YOUR INSTRUCTIONS:
Please copy out every line of the listing below in which the word "HasAnyLate" appears.

PROVIDED DATA:
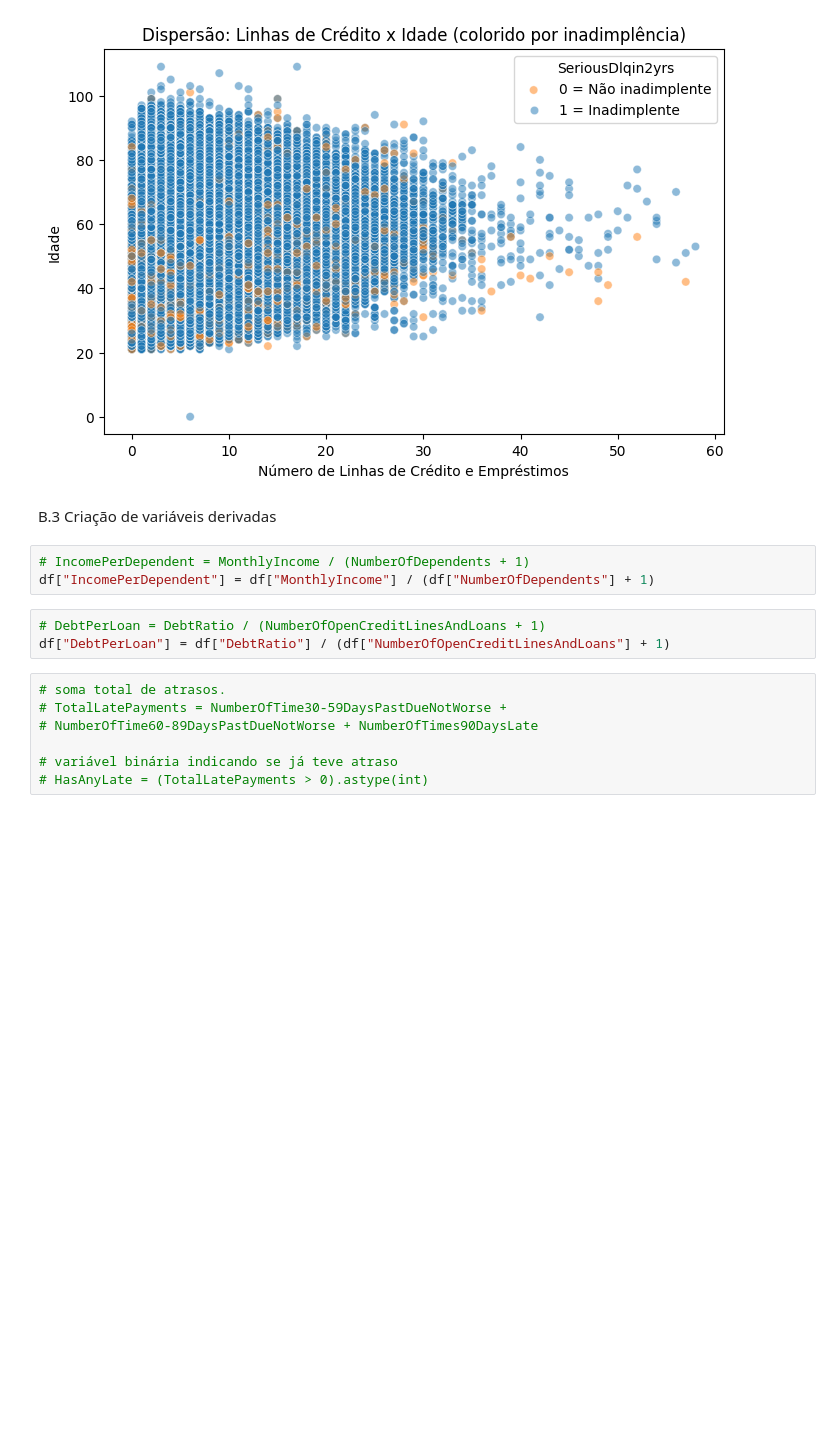
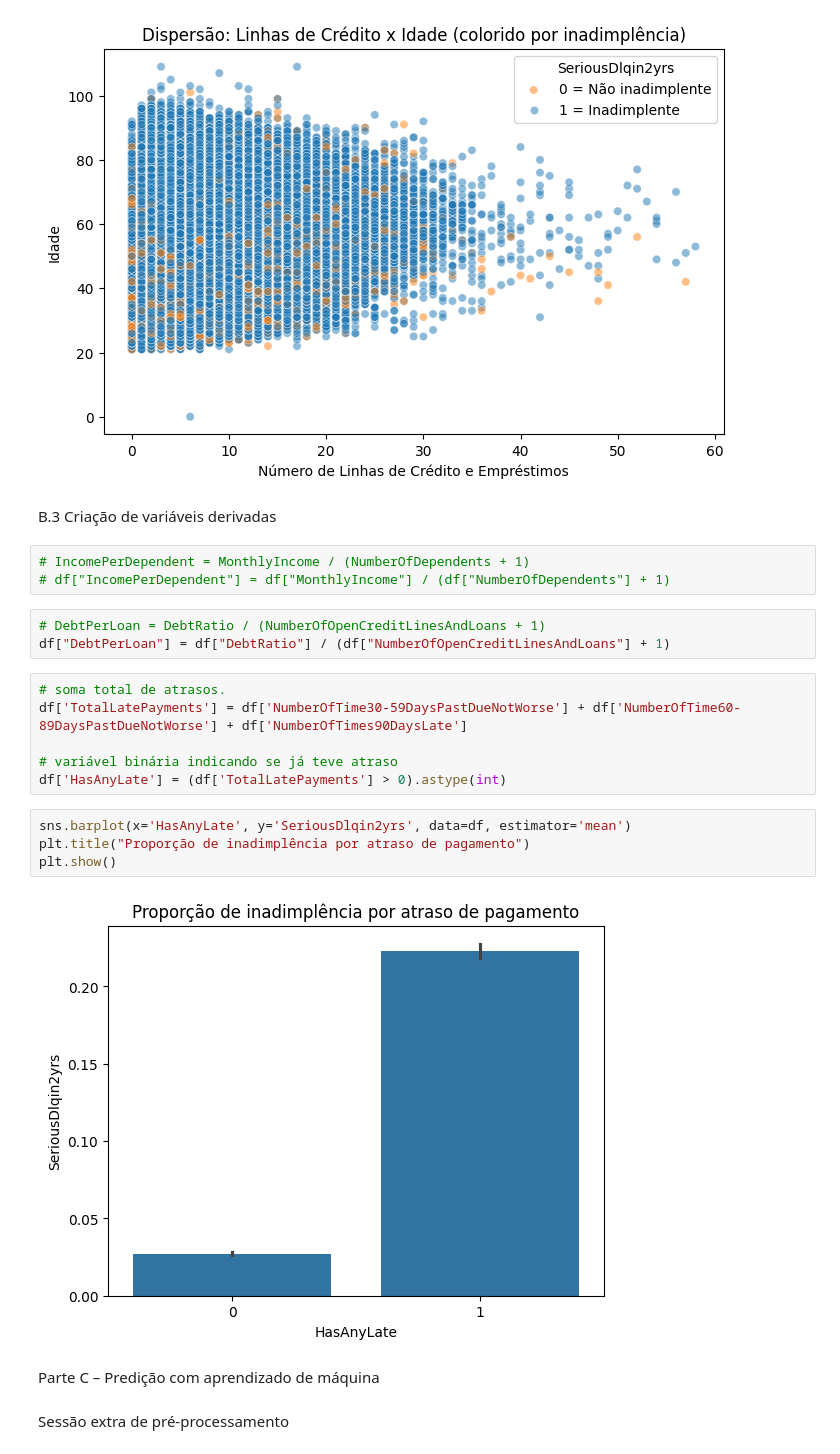
Before and after one commit to magalhaestiago/credit-risk-analysis-and-prediction, a Jupyter notebook: Credit Risk Analysis and Prediction.ipynb, the cells around one changed output. Saved outputs shown, nothing was run; the diff lists cells and outputs as text; blank space fills up the shorter version.

```diff
--- a/Credit Risk Analysis and Prediction.ipynb
+++ b/Credit Risk Analysis and Prediction.ipynb
@@ -245,14 +276,23 @@ plt.show()
 B.3 Criação de variáveis derivadas
 # %%
 # IncomePerDependent = MonthlyIncome / (NumberOfDependents + 1)
-df["IncomePerDependent"] = df["MonthlyIncome"] / (df["NumberOfDependents"] + 1)
+# df["IncomePerDependent"] = df["MonthlyIncome"] / (df["NumberOfDependents"] + 1)
 # %%
 # DebtPerLoan = DebtRatio / (NumberOfOpenCreditLinesAndLoans + 1)
 df["DebtPerLoan"] = df["DebtRatio"] / (df["NumberOfOpenCreditLinesAndLoans"] + 1)
 # %%
 # soma total de atrasos.
-# TotalLatePayments = NumberOfTime30-59DaysPastDueNotWorse +
-# NumberOfTime60-89DaysPastDueNotWorse + NumberOfTimes90DaysLate
+df['TotalLatePayments'] = df['NumberOfTime30-59DaysPastDueNotWorse'] + df['NumberOfTime60-89DaysPastDueNotWorse'] + df['NumberOfTimes90DaysLate']
 
 # variável binária indicando se já teve atraso
-# HasAnyLate = (TotalLatePayments > 0).astype(int)
+df['HasAnyLate'] = (df['TotalLatePayments'] > 0).astype(int)
+# %%
+sns.barplot(x='HasAnyLate', y='SeriousDlqin2yrs', data=df, estimator='mean')
+plt.title("Proporção de inadimplência por atraso de pagamento")
+plt.show()
+# %% [output]
+[figure, added]
+# %% [markdown]
+Parte C – Predição com aprendizado de máquina
+# %% [markdown]
+Sessão extra de pré-processamento
```
Also changed, not shown: parts of 56 cells of this notebook.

TASK RESULT:
-# HasAnyLate = (TotalLatePayments > 0).astype(int)
+df['HasAnyLate'] = (df['TotalLatePayments'] > 0).astype(int)
+sns.barplot(x='HasAnyLate', y='SeriousDlqin2yrs', data=df, estimator='mean')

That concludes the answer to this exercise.